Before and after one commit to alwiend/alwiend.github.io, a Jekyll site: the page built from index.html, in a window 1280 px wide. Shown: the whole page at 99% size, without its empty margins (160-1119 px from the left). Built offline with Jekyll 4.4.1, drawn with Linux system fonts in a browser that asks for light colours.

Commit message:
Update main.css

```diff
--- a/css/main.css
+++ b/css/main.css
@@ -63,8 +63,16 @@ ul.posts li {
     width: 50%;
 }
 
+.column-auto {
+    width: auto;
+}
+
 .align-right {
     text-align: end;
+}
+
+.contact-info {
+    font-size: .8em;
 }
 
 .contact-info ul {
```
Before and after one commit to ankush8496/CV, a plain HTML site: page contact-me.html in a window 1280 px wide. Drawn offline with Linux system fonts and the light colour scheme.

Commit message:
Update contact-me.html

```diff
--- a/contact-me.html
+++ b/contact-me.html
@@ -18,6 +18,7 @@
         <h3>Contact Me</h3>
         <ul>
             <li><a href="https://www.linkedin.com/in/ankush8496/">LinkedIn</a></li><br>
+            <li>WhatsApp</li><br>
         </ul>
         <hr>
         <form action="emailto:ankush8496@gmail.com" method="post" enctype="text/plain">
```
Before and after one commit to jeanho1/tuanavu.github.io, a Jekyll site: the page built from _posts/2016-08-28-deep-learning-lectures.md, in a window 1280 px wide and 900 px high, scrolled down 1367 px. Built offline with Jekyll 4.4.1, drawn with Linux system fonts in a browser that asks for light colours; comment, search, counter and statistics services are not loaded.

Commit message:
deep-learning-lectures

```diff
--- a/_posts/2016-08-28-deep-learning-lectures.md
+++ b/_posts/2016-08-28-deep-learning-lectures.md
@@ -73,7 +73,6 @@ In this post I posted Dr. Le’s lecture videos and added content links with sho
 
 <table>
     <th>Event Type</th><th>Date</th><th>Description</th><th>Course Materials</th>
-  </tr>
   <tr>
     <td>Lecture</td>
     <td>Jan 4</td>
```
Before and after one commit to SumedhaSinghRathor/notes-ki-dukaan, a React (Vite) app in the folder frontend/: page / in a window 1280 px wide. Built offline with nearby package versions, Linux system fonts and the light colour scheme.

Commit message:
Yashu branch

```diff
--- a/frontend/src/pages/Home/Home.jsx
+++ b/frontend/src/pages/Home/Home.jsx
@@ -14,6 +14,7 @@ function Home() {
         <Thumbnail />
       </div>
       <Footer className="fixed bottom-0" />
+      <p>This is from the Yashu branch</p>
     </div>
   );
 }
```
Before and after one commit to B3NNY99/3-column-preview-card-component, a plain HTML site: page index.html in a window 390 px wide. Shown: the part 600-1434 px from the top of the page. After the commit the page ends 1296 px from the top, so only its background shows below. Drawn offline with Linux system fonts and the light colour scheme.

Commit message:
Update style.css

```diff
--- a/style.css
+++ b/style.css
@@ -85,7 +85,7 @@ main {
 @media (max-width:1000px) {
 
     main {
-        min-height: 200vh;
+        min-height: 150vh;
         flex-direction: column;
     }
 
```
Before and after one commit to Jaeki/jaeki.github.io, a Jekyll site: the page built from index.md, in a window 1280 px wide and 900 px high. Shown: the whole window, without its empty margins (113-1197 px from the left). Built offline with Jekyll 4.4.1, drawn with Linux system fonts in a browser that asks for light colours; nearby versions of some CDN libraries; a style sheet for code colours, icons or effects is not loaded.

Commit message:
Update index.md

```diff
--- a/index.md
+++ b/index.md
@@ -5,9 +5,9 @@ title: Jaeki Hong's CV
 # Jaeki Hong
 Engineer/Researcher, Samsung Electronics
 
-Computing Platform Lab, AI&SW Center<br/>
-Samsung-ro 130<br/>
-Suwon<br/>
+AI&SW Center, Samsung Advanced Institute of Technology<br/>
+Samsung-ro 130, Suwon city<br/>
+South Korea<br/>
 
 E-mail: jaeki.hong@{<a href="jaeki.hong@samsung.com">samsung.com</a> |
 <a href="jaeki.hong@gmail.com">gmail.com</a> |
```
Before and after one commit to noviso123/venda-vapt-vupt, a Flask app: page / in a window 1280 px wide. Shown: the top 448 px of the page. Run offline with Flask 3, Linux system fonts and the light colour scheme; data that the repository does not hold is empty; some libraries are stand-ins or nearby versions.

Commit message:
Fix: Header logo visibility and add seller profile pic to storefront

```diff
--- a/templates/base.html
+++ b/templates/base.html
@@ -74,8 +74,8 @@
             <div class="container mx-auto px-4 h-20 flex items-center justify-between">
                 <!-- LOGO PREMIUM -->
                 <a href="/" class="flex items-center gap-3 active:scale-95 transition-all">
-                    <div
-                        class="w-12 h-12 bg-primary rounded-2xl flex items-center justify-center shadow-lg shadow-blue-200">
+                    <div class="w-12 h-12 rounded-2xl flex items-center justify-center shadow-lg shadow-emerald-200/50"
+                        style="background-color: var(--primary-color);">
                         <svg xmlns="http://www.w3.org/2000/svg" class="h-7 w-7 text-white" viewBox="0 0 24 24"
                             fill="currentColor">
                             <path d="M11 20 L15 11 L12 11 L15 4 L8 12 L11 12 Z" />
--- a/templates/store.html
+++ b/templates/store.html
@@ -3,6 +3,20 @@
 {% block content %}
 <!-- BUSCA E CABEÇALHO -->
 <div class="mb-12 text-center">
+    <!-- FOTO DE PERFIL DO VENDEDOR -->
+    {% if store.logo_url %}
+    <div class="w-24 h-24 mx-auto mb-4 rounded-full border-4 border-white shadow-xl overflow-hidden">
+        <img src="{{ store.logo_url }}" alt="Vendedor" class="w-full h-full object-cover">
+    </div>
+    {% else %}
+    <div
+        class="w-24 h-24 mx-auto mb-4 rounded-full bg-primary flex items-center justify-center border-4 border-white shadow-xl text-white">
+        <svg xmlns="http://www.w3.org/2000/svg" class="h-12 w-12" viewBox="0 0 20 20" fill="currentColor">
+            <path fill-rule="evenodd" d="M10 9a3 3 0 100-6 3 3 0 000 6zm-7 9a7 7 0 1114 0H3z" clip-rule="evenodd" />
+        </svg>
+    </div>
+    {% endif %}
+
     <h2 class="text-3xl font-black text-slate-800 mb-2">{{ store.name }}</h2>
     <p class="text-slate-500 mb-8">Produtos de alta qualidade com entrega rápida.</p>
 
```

#### Your task
From the first line to the last, copy every record exactly.

#### Result for this task
Before and after one commit to alwiend/alwiend.github.io, a Jekyll site: the page built from index.html, in a window 1280 px wide. Shown: the whole page at 99% size, without its empty margins (160-1119 px from the left). Built offline with Jekyll 4.4.1, drawn with Linux system fonts in a browser that asks for light colours.

Commit message:
Update main.css

```diff
--- a/css/main.css
+++ b/css/main.css
@@ -63,8 +63,16 @@ ul.posts li {
     width: 50%;
 }
 
+.column-auto {
+    width: auto;
+}
+
 .align-right {
     text-align: end;
+}
+
+.contact-info {
+    font-size: .8em;
 }
 
 .contact-info ul {
```
Before and after one commit to ankush8496/CV, a plain HTML site: page contact-me.html in a window 1280 px wide. Drawn offline with Linux system fonts and the light colour scheme.

Commit message:
Update contact-me.html

```diff
--- a/contact-me.html
+++ b/contact-me.html
@@ -18,6 +18,7 @@
         <h3>Contact Me</h3>
         <ul>
             <li><a href="https://www.linkedin.com/in/ankush8496/">LinkedIn</a></li><br>
+            <li>WhatsApp</li><br>
         </ul>
         <hr>
         <form action="emailto:ankush8496@gmail.com" method="post" enctype="text/plain">
```
Before and after one commit to jeanho1/tuanavu.github.io, a Jekyll site: the page built from _posts/2016-08-28-deep-learning-lectures.md, in a window 1280 px wide and 900 px high, scrolled down 1367 px. Built offline with Jekyll 4.4.1, drawn with Linux system fonts in a browser that asks for light colours; comment, search, counter and statistics services are not loaded.

Commit message:
deep-learning-lectures

```diff
--- a/_posts/2016-08-28-deep-learning-lectures.md
+++ b/_posts/2016-08-28-deep-learning-lectures.md
@@ -73,7 +73,6 @@ In this post I posted Dr. Le’s lecture videos and added content links with sho
 
 <table>
     <th>Event Type</th><th>Date</th><th>Description</th><th>Course Materials</th>
-  </tr>
   <tr>
     <td>Lecture</td>
     <td>Jan 4</td>
```
Before and after one commit to SumedhaSinghRathor/notes-ki-dukaan, a React (Vite) app in the folder frontend/: page / in a window 1280 px wide. Built offline with nearby package versions, Linux system fonts and the light colour scheme.

Commit message:
Yashu branch

```diff
--- a/frontend/src/pages/Home/Home.jsx
+++ b/frontend/src/pages/Home/Home.jsx
@@ -14,6 +14,7 @@ function Home() {
         <Thumbnail />
       </div>
       <Footer className="fixed bottom-0" />
+      <p>This is from the Yashu branch</p>
     </div>
   );
 }
```
Before and after one commit to B3NNY99/3-column-preview-card-component, a plain HTML site: page index.html in a window 390 px wide. Shown: the part 600-1434 px from the top of the page. After the commit the page ends 1296 px from the top, so only its background shows below. Drawn offline with Linux system fonts and the light colour scheme.

Commit message:
Update style.css

```diff
--- a/style.css
+++ b/style.css
@@ -85,7 +85,7 @@ main {
 @media (max-width:1000px) {
 
     main {
-        min-height: 200vh;
+        min-height: 150vh;
         flex-direction: column;
     }
 
```
Before and after one commit to Jaeki/jaeki.github.io, a Jekyll site: the page built from index.md, in a window 1280 px wide and 900 px high. Shown: the whole window, without its empty margins (113-1197 px from the left). Built offline with Jekyll 4.4.1, drawn with Linux system fonts in a browser that asks for light colours; nearby versions of some CDN libraries; a style sheet for code colours, icons or effects is not loaded.

Commit message:
Update index.md

```diff
--- a/index.md
+++ b/index.md
@@ -5,9 +5,9 @@ title: Jaeki Hong's CV
 # Jaeki Hong
 Engineer/Researcher, Samsung Electronics
 
-Computing Platform Lab, AI&SW Center<br/>
-Samsung-ro 130<br/>
-Suwon<br/>
+AI&SW Center, Samsung Advanced Institute of Technology<br/>
+Samsung-ro 130, Suwon city<br/>
+South Korea<br/>
 
 E-mail: jaeki.hong@{<a href="jaeki.hong@samsung.com">samsung.com</a> |
 <a href="jaeki.hong@gmail.com">gmail.com</a> |
```
Before and after one commit to noviso123/venda-vapt-vupt, a Flask app: page / in a window 1280 px wide. Shown: the top 448 px of the page. Run offline with Flask 3, Linux system fonts and the light colour scheme; data that the repository does not hold is empty; some libraries are stand-ins or nearby versions.

Commit message:
Fix: Header logo visibility and add seller profile pic to storefront

```diff
--- a/templates/base.html
+++ b/templates/base.html
@@ -74,8 +74,8 @@
             <div class="container mx-auto px-4 h-20 flex items-center justify-between">
                 <!-- LOGO PREMIUM -->
                 <a href="/" class="flex items-center gap-3 active:scale-95 transition-all">
-                    <div
-                        class="w-12 h-12 bg-primary rounded-2xl flex items-center justify-center shadow-lg shadow-blue-200">
+                    <div class="w-12 h-12 rounded-2xl flex items-center justify-center shadow-lg shadow-emerald-200/50"
+                        style="background-color: var(--primary-color);">
                         <svg xmlns="http://www.w3.org/2000/svg" class="h-7 w-7 text-white" viewBox="0 0 24 24"
                             fill="currentColor">
                             <path d="M11 20 L15 11 L12 11 L15 4 L8 12 L11 12 Z" />
--- a/templates/store.html
+++ b/templates/store.html
@@ -3,6 +3,20 @@
 {% block content %}
 <!-- BUSCA E CABEÇALHO -->
 <div class="mb-12 text-center">
+    <!-- FOTO DE PERFIL DO VENDEDOR -->
+    {% if store.logo_url %}
+    <div class="w-24 h-24 mx-auto mb-4 rounded-full border-4 border-white shadow-xl overflow-hidden">
+        <img src="{{ store.logo_url }}" alt="Vendedor" class="w-full h-full object-cover">
+    </div>
+    {% else %}
+    <div
+        class="w-24 h-24 mx-auto mb-4 rounded-full bg-primary flex items-center justify-center border-4 border-white shadow-xl text-white">
+        <svg xmlns="http://www.w3.org/2000/svg" class="h-12 w-12" viewBox="0 0 20 20" fill="currentColor">
+            <path fill-rule="evenodd" d="M10 9a3 3 0 100-6 3 3 0 000 6zm-7 9a7 7 0 1114 0H3z" clip-rule="evenodd" />
+        </svg>
+    </div>
+    {% endif %}
+
     <h2 class="text-3xl font-black text-slate-800 mb-2">{{ store.name }}</h2>
     <p class="text-slate-500 mb-8">Produtos de alta qualidade com entrega rápida.</p>
 
```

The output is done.